Is Discussing Pay a Taboo Subject at Work?
18th September 2023
When I started my career in the 90s, it was an unwritten rule: do not discuss your salary. This culture of silence is still prevalent. In fact, a recent poll found that only one-third of UK workers surveyed would discuss pay with their colleagues.
The gender pay gap is a global issue. Among the OECD’s 38 member countries, the disparity stood at 11.9% in 2021, a slight improvement on 13% in 2019. Some countries are obviously doing better than others, with Norway reporting a gap of 4.6% compared to Korea’s 31%. Ireland is at 7.3%, while countries such as the UK (14.5%), Germany (13.7%) and the US (17%) sit somewhere in the middle. Research shows that women from underrepresented racial or ethnic groups and older women experience an even larger pay gap.
The gender pay gap is a combination of issues involving pay equity (equal pay for work of equal value or similar work) and the representation of women at each level across an organisation. To close the gap, we need pay equity as well as greater representation of women in senior leadership.
Most companies I speak to do not think they have a problem with pay inequity. One senior leader my team met refused to believe that the company’s annual intake of men and women trainees were paid differently. A pay audit across their organisation revealed a pay bias in favour of the men recruits, which they quickly pledged to resolve.
Many women face a glass door at the onset of their careers. From day one women are paid less and start at a lower level than men, despite being similarly qualified and sharing the same career aspirations. The explanation often goes, women do not negotiate. But research shows the opposite. Women do negotiate, almost as often as men:
Catalyst found 47% of women, compared to 52% of men negotiated for a higher salary during the hiring process for their current position.
It still may not close the pay gap.
Other reasons cited for the gender pay gap include the motherhood penalty, with women’s earning power dropping by 4% for each child. In Germany, a study by the Bertelsmann Foundation estimated that a combination of losing pay during maternity leave, followed by women working part-time or being a stay-at-home mum resulted in a financial loss of “up to two-thirds of their lifetime earnings”.
As this gap widens over time, women often face a chasm in pension provision known as the gender pension gap.
Old-age poverty is very real for women, who are penalised for gaps in their tax contributions due to unpaid (and unvalued) care-giving responsibilities. In 2022, a US survey of 401,000 women found their median annual pension contributions were 43% less than men, resulting in a 65% lower account balance.
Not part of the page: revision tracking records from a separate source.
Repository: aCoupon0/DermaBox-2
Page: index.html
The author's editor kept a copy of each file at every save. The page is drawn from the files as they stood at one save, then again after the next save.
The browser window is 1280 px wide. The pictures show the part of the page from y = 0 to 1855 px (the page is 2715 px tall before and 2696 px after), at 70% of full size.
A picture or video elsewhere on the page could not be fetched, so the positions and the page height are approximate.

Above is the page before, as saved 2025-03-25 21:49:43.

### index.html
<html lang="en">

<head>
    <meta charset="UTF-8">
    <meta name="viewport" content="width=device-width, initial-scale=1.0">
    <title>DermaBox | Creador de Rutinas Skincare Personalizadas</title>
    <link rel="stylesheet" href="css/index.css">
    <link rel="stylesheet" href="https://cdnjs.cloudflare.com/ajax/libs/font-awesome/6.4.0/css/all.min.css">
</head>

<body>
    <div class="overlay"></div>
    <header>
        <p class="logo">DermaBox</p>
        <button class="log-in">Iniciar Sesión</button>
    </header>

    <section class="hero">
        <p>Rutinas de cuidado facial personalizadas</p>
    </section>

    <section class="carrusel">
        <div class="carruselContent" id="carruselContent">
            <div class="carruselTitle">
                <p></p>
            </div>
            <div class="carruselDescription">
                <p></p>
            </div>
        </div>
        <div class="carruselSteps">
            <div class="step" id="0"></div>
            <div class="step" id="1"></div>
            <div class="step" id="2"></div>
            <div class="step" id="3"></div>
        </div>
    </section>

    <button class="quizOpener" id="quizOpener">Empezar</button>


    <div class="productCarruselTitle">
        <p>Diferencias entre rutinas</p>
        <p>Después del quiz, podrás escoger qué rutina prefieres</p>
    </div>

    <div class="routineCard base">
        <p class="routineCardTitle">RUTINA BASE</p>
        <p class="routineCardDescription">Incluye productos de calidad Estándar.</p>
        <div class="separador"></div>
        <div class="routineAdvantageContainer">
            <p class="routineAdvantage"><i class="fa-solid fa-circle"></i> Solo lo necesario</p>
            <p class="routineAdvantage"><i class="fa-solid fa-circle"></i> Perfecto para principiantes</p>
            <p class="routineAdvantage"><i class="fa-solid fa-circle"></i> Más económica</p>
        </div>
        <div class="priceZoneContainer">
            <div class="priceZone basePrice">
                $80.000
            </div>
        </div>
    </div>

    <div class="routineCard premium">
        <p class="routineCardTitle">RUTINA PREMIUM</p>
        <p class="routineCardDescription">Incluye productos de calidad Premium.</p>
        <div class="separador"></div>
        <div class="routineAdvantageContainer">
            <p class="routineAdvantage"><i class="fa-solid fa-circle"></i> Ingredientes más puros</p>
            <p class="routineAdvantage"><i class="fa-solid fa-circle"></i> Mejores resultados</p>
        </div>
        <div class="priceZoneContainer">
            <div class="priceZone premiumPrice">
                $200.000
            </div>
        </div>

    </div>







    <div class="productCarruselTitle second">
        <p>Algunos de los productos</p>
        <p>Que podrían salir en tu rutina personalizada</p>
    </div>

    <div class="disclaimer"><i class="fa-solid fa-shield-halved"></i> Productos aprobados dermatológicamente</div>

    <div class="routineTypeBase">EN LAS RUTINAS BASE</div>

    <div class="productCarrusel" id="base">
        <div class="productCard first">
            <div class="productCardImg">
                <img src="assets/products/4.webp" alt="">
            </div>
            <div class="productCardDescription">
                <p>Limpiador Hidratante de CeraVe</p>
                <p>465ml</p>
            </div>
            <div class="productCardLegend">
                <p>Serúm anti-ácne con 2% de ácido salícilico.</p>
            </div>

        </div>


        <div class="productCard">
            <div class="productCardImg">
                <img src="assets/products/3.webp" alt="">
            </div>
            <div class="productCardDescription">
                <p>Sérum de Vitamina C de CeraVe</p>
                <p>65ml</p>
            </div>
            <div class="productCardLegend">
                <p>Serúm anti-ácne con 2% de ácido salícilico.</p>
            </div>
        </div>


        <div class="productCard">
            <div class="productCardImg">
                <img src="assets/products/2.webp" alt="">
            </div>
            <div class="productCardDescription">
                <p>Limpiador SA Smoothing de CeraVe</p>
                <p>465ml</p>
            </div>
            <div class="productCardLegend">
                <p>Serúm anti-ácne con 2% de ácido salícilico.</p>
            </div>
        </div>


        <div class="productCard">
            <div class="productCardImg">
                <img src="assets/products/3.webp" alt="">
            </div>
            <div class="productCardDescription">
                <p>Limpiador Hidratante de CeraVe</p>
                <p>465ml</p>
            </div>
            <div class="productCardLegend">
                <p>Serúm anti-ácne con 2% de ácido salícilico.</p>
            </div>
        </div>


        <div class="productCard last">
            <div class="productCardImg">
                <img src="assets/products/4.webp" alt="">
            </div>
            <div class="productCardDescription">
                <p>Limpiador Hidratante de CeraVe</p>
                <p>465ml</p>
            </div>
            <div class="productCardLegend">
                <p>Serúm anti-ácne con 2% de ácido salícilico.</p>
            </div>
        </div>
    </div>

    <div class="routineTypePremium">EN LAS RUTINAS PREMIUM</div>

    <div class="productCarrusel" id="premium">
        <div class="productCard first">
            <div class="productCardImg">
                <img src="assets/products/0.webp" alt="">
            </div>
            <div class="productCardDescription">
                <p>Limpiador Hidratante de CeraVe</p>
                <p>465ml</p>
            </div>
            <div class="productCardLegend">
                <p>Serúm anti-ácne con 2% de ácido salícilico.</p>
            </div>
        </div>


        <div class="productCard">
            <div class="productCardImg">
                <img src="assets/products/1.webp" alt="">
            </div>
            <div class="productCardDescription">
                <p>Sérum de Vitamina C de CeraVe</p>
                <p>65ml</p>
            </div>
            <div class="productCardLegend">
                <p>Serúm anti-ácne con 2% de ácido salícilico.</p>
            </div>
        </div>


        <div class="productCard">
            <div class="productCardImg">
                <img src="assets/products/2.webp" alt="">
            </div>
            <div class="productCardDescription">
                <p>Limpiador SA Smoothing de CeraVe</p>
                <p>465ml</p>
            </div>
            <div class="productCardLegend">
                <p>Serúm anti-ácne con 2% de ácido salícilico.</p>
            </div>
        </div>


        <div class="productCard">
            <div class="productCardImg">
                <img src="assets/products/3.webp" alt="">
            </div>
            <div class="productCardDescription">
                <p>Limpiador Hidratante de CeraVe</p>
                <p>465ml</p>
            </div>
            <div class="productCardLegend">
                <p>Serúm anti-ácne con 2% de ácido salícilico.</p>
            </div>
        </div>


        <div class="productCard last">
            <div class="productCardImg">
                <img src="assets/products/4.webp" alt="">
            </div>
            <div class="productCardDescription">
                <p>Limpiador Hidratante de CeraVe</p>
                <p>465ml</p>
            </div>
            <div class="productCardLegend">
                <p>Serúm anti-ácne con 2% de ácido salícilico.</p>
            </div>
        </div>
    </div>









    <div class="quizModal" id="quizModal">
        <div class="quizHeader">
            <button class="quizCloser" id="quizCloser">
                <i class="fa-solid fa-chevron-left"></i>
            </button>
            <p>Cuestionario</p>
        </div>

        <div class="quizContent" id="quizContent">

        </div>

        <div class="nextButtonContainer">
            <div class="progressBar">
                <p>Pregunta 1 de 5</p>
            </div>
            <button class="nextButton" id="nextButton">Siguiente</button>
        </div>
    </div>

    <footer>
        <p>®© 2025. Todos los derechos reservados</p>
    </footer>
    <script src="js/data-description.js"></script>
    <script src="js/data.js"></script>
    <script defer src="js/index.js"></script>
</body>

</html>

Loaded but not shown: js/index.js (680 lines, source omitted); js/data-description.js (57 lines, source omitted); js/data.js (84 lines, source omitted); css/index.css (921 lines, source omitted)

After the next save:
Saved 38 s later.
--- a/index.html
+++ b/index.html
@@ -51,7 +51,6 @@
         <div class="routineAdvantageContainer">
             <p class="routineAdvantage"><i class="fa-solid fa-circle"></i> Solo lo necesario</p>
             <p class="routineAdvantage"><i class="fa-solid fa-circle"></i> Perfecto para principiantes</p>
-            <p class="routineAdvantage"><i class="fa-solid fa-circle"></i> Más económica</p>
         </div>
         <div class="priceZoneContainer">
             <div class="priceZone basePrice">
To tackle the gender pay , the EU Gender Pay Gap Directive will come into effect in member countries in the next three years.
It requires companies to share information about how much they pay women and men for work of equal value, and to take action if their gender pay gap exceeds 5%.
Employers will also have to inform job seekers about the starting salary or pay range of advertised positions and are forbidden from asking about a candidate’s pay history. Importantly, workers will be able to ask employers for average pay levels by gender for categories of employees, i.e., doing the same work or work of equal value. In addition, an organisation’s pay and careers progression criteria must be transparent.
This move will complement Ireland’s own gender pay legislation, which will require smaller companies to report on gender pay gaps, in advance of the EU law. Last year, employers in Ireland with 250 or more employees reported their gender pay gap statistics for the first time. Next year, the reporting requirement drops to 150 employees and from June 2025, employers with just 50 employees will have to comply.
As well as government intervention, closing the pay gap requires intentional action from employers. This can only happen when organisations have an objective view of whether they have a pay equity issue.
Without fair and transparent recruitment and promotion and salary procedures in place, gender bias can creep in. This must be rooted out.
In March, an American woman, Kimberly Nguyen, applied for her own job, when she saw it advertised on LinkedIn for ‘$32k-$90k more’ than she was being paid. New York State’s new salary transparency law allowed her to see the pay discrepancy. Nguyen told media outlets that she had repeatedly asked for a pay rise, but it had been refused. She described the new transparency laws as “life-changing”.
A good starting point for organisations is to conduct regular wage audits to establish metrics that drive action on pay equity.
It is also time to end the divisive culture of secrecy around pay scales, as well as banning salary history requests, ensuring that employees have the knowledge to be paid fairly and equally.
Businesses that continue to ignore their gender pay gaps risk losing talent. A 2022 ADP global report found that 76% of workers would consider looking for a new job if they discovered their company had an unfair gender pay gap or no diversity and inclusion policy.
Now is the time to end pay secrecy and entrenched biases and to build new transparent, meritocratic pay systems where all talent is paid fairly for the true value they contribute to their organisation regardless of their gender.